If you put teachers in charge of marking (part of) their student’s examination work and at the same time, tell them that their livelihoods depend upon their getting as many high grades as possible they may be tempted to … err … cheat. Many would.
The whole concept of ‘coursework’ puts teachers in an impossible lose-lose position. It’s like allowing car owners to carry out their own MOT tests and threatening to confiscate their cars if they don’t pass.
So I’m not in the least surprised to hear about Harris Academy Beckenham. It is being investigated by Ofqual, the exams regulator, because 81 per cent of the 78 students who sat GCSE English Language at foundation tier level are said to have passed one of the teacher-assessed parts of the exam with grades A* to C. And 45 per cent got the similar grades in the other teacher assessed bit. Yet, overall, once the externally assessed exams were factored in only four per cent - yes that equates to about three students – reportedly got grades A*-C.
Describing this apparent cavernous gap as a ‘discrepancy’ is something of an understatement.
So why don’t we hear about this sort of thing more often? Because it clearly is not in the interests of teachers and schools to draw attention to it. We know about Harris Academy Beckenham only because an unnamed teacher “who has been close to the school” has reported these claims to Ofqual and gone to the press with his story. Draw your own conclusions about his current relationship with the school … which isstrenuously denying that anything irregular has gone on.
In a way the school is right. Nothing irregular has gone on because this kind of thing happens continually and ubiquitously, as Warwick Mansell proved in his impeccably researched book Education by Numbers: The Tyranny of Testing (2007).
Research by former Ofsted Inspector Birendra Singh, published last month, demonstrated clearly that science teachers are being put under pressure to inflate – or even invent – GCSE coursework marks as a way of massaging their schools’ rankings.
One head of department I knew told staff bluntly to inflate the A level English course work as much as possible to offset the weaker students’ expected poor performance in the written papers.
Teachers were obliged to spend hours helping each student with draft after draft and then at the end of the process (by which time they knew everybody’s work almost by heart and had effectively written chunks of it) to put a high mark on it, whether it deserved it or not. Often, staff were instructed to make it 100 per cent. “If the student has, with your help, fulfilled all the criteria, then it’s full marks” he asserted.
But teachers have bills to pay. There was no way they could have objected openly at the time. No teacher can afford to jeopardise his or her job or the status of the school which employs him or her by downgrading students – much as they may deserve it – given that schools and teachers are judged by “results”. And that means exam passes.

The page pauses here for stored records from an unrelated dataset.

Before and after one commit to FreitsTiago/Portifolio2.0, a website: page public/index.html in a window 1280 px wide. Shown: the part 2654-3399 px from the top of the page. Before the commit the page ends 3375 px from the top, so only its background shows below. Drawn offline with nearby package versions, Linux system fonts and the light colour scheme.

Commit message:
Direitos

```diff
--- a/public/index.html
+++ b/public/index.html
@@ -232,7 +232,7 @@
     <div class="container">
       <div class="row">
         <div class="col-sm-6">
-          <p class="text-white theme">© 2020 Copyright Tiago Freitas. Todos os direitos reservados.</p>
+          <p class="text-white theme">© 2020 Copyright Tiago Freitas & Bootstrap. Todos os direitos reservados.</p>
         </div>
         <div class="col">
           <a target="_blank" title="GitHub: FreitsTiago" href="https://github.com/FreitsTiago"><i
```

The powers-that-be are aware of all this of course. And there is much less emphasis on coursework – to the fury of many teachers who want their students to pass by fair means or foul - than there used to be. Most of it now has to be written in school under ‘controlled conditions’ so at least it can’t be ghosted by parents or pinched from the internet, but that doesn’t do anything to stop anxious teachers from larding it with undeserved marks.
From next year oral work – the easiest thing of all to mark up generously because there is no evidence afterwards – will be excluded from the final GCSE English grade and that will help.

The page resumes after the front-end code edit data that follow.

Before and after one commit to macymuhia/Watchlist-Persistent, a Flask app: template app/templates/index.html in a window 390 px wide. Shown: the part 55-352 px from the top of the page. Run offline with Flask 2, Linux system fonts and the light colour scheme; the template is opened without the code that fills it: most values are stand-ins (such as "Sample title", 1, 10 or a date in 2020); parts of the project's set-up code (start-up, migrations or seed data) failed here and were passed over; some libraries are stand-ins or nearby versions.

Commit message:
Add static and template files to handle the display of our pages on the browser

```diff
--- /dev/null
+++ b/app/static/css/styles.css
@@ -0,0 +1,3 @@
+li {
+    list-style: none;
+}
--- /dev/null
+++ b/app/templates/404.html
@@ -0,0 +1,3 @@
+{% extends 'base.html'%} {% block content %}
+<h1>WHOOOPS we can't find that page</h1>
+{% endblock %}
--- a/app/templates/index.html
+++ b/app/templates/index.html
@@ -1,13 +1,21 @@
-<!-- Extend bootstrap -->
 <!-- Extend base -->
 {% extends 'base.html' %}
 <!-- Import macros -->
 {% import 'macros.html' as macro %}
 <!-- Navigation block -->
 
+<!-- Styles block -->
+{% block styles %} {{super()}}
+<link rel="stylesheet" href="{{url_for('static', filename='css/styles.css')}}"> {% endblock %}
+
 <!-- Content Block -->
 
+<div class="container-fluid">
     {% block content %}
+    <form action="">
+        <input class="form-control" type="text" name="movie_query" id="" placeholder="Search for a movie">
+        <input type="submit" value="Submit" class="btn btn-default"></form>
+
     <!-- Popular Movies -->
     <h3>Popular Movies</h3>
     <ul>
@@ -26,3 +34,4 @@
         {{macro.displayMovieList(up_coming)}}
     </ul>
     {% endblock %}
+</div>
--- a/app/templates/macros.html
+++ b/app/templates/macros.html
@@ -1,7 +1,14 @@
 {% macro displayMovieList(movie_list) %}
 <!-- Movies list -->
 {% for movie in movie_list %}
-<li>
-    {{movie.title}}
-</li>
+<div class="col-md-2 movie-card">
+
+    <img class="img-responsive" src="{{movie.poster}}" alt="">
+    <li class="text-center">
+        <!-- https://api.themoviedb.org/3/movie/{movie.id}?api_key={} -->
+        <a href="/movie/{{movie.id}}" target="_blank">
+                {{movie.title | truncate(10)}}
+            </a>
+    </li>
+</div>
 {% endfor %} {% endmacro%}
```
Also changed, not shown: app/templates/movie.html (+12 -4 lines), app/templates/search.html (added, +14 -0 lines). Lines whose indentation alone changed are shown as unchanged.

At least it will in that grades might be a more accurate indication of what candidates actually know, understand and can do.

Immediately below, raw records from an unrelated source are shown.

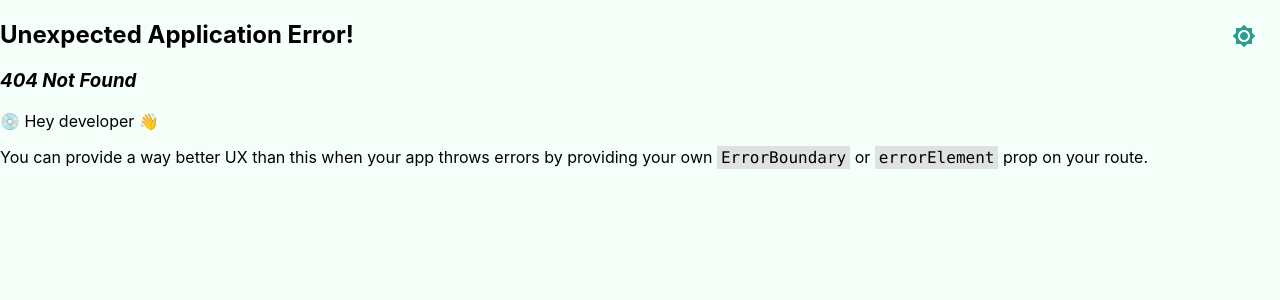
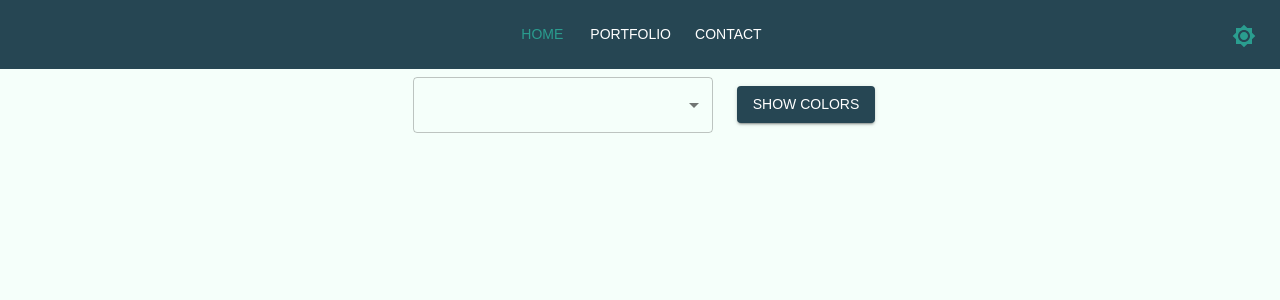
Before and after one commit to Alex-Van-Dijck/Portfolio-react, a React (Create React App) app: page /Portfolio/ColorSelect in a window 1280 px wide. Before the commit this address had no page. Shown: the top 300 px of the page. Built offline with nearby package versions, Linux system fonts and the light colour scheme.

Commit message:
Added ColorSelect

```diff
--- a/src/App.tsx
+++ b/src/App.tsx
@@ -7,6 +7,7 @@ import ContactPage from './components/Pages/Contact/Contact';
 import ShoppingList from './components/labos/ShoppingList/ShoppingList';
 import TodoApp from './components/labos/Todo/TodoApp';
 import Poke5App from './components/labos/Pokemon5/Poke5App';
+import ColorSelect from './components/labos/ColorSelect/ColorSelect';
 import TicTacToe from './components/labos/TicTacToe/TicTacToe';
 import styles from './App.module.css';
 import { IconButton,  ThemeProvider } from '@mui/material';
@@ -67,7 +68,9 @@ function App() {
             {path:"Portfolio/TicTacToe",
             element:<TicTacToe/>},
             {path:"Portfolio/DadJoke",
-            element:<DadJoke/>}
+            element:<DadJoke/>},
+            {path:"Portfolio/ColorSelect",
+            element:<ColorSelect/>}
         ]
     }
 ]);
--- a/src/components/Pages/ComponentPage/CardPage.tsx
+++ b/src/components/Pages/ComponentPage/CardPage.tsx
@@ -8,6 +8,7 @@ import TicTacToe from '../../../Assets/Portfolio/TicTacToe.png';
 import Todo from '../../../Assets/Portfolio/Todo.png';
 import slots from '../../../Assets/Slots/cherry.png';
 import dadJoke from '../../../Assets/Portfolio/dadJoke.png';
+import ColorSelect from '../../../Assets/Portfolio/ColorSelect.png';
 
 const CardPage = ()=>{
 
@@ -35,7 +36,10 @@ const CardPage = ()=>{
         imgPath:slots},
         {title:"DadJoke",
         description:"This app gives you dad jokes pulled from an API",
-        imgPath:dadJoke}
+        imgPath:dadJoke},
+        {title:"ColorSelect",
+        description:"This app lets you select multiple colors and display them",
+        imgPath:ColorSelect}
     ]
 
     return(
--- /dev/null
+++ b/src/components/labos/ColorSelect/ColorSelect.tsx
@@ -0,0 +1,53 @@
+import React,{useState} from 'react';
+import {Button,Grid,Select,MenuItem,FormControl,SelectChangeEvent} from '@mui/material'
+
+const ColorSelect = () =>{
+
+    const [selectedColors,setSelectedColors] = useState<string[]>([]);
+    const [shownColors,setShownColors] = useState<string[]>([]);
+
+    const colors:string[] = ['red','orange','yellow','green','blue','indigo','violet'];
+
+    const handleChange = (event: SelectChangeEvent<typeof selectedColors>) => {
+        const {
+            target: { value },
+          } = event;
+          setSelectedColors(
+            // On autofill we get a stringified value.
+            typeof value === 'string' ? value.split(',') : value,
+          );
+      };
+    return(
+        <>
+            <Grid container direction='row' spacing={2} alignItems='center' justifyContent='center'>
+                <Grid item>
+                    <FormControl sx={{ m: 1, width: 300 }}>
+                    <Select multiple value={selectedColors} onChange={handleChange}>
+                        {colors.map((color) => (
+                            <MenuItem
+                            key={color}
+                            value={color}
+                            >
+                        {color}
+                        </MenuItem>
+                         ))}
+                    </Select>
+                    </FormControl>
+                </Grid>
+                <Grid item>
+                <Button onClick={()=>{setShownColors([...selectedColors])}} variant="contained">
+                    Show colors
+                </Button>
+                </Grid>
+            </Grid>
+
+            <Grid container direction='column' >
+                {shownColors.map((color)=>(
+                    <Grid item  style={{backgroundColor:color,height:'10vh'}}/>
+                ))}
+            </Grid>
+        </>
+    )
+}
+
+export default ColorSelect;
```
Also changed, not shown: src/Assets/Portfolio/ColorSelect.png (added).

On the other hand the exam should be a full top at the end of a course and not the concern which drives every single minute of every lesson for two years. Coursework, in the sense of what the student learns and does in class and elsewhere week after week for two years, is about learning and development – and that’s what really matters.
The best coursework leads to the exam but is not part of it. All examination work should be marked objectively by impartial people who do not know the candidates. To do otherwise is to sell our young people short by issuing them with phoney qualifications.